BRIEF → Each line below with the word "changed" needs to be copied.

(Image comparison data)
%%
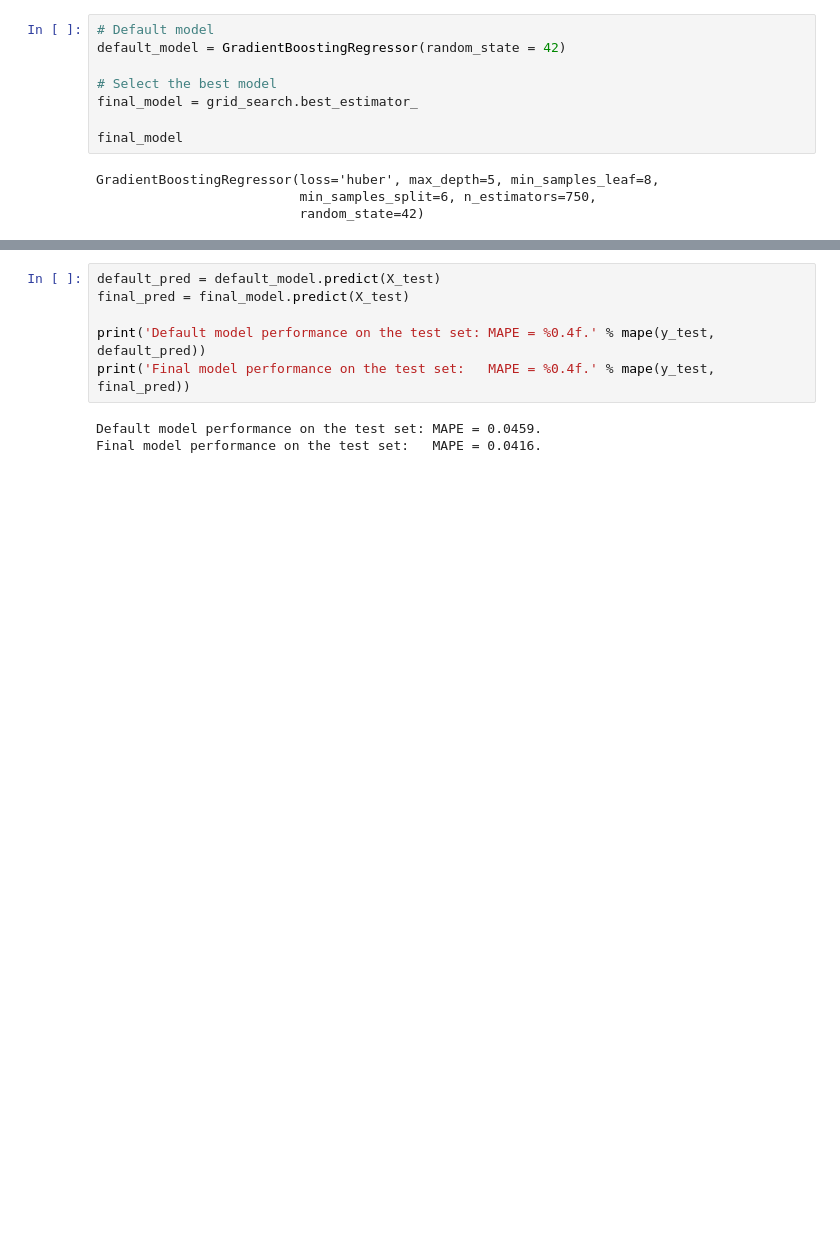
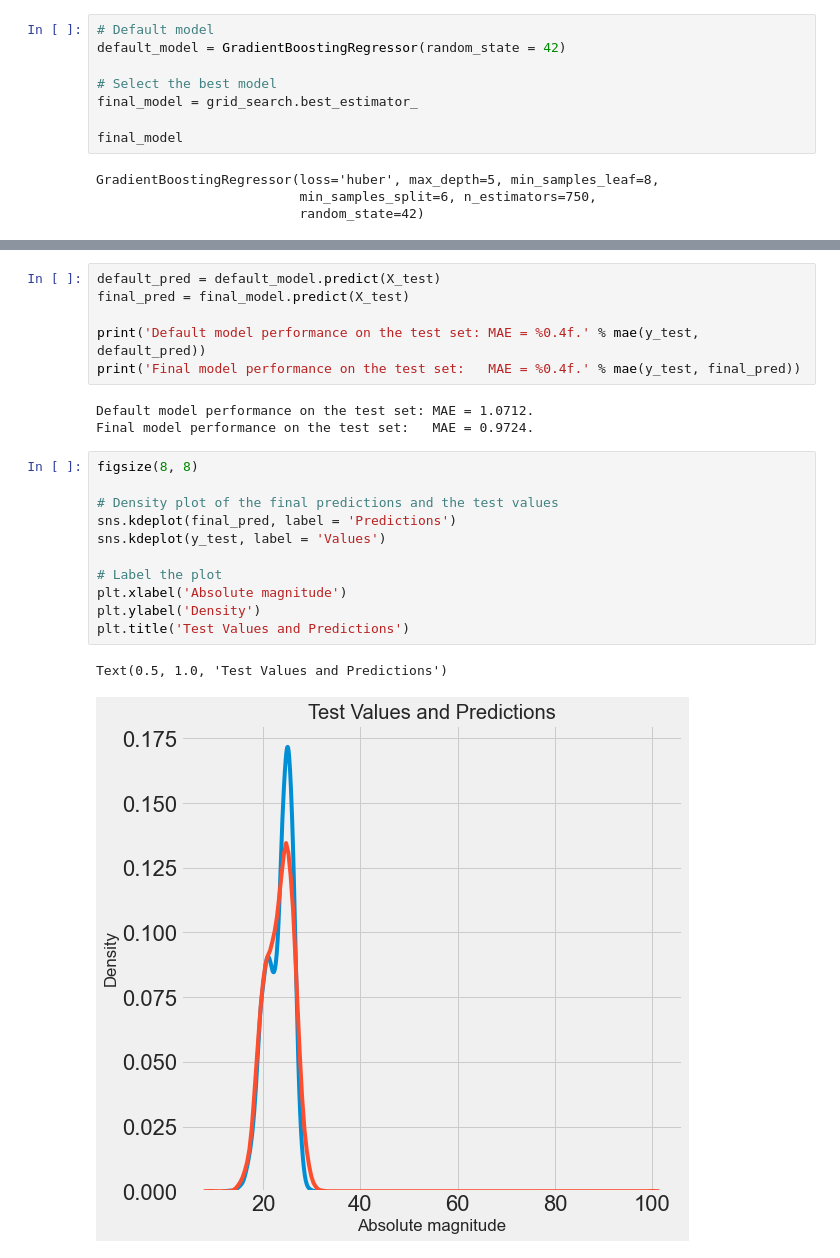
Before and after one commit to Espenario/--------, a Jupyter notebook: asteroid_classification.ipynb, the cells around one changed output, grey strips where cells are left out. Cells and saved outputs as stored; diff of their text form; blank space fills up the shorter version.

```diff
--- a/asteroid_classification.ipynb
+++ b/asteroid_classification.ipynb
@@ -313,8 +314,22 @@ final_model.fit(X, y)
 default_pred = default_model.predict(X_test)
 final_pred = final_model.predict(X_test)
 
-print('Default model performance on the test set: MAPE = %0.4f.' % mape(y_test, default_pred))
-print('Final model performance on the test set:   MAPE = %0.4f.' % mape(y_test, final_pred))
+print('Default model performance on the test set: MAE = %0.4f.' % mae(y_test, default_pred))
+print('Final model performance on the test set:   MAE = %0.4f.' % mae(y_test, final_pred))
 # %% [output]
-Default model performance on the test set: MAPE = 0.0459.
-Final model performance on the test set:   MAPE = 0.0416.
+Default model performance on the test set: MAE = 1.0712.
+Final model performance on the test set:   MAE = 0.9724.
+# %%
+figsize(8, 8)
+
+# Density plot of the final predictions and the test values
+sns.kdeplot(final_pred, label = 'Predictions')
+sns.kdeplot(y_test, label = 'Values')
+
+# Label the plot
+plt.xlabel('Absolute magnitude')
+plt.ylabel('Density')
+plt.title('Test Values and Predictions')
+# %% [output]
+Text(0.5, 1.0, 'Test Values and Predictions')
+[figure, added]
```
Also changed, not shown: parts of 11 cells of this notebook, 2 other files.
%%
REPLY →
Before and after one commit to Espenario/--------, a Jupyter notebook: asteroid_classification.ipynb, the cells around one changed output, grey strips where cells are left out. Cells and saved outputs as stored; diff of their text form; blank space fills up the shorter version.
Also changed, not shown: parts of 11 cells of this notebook, 2 other files.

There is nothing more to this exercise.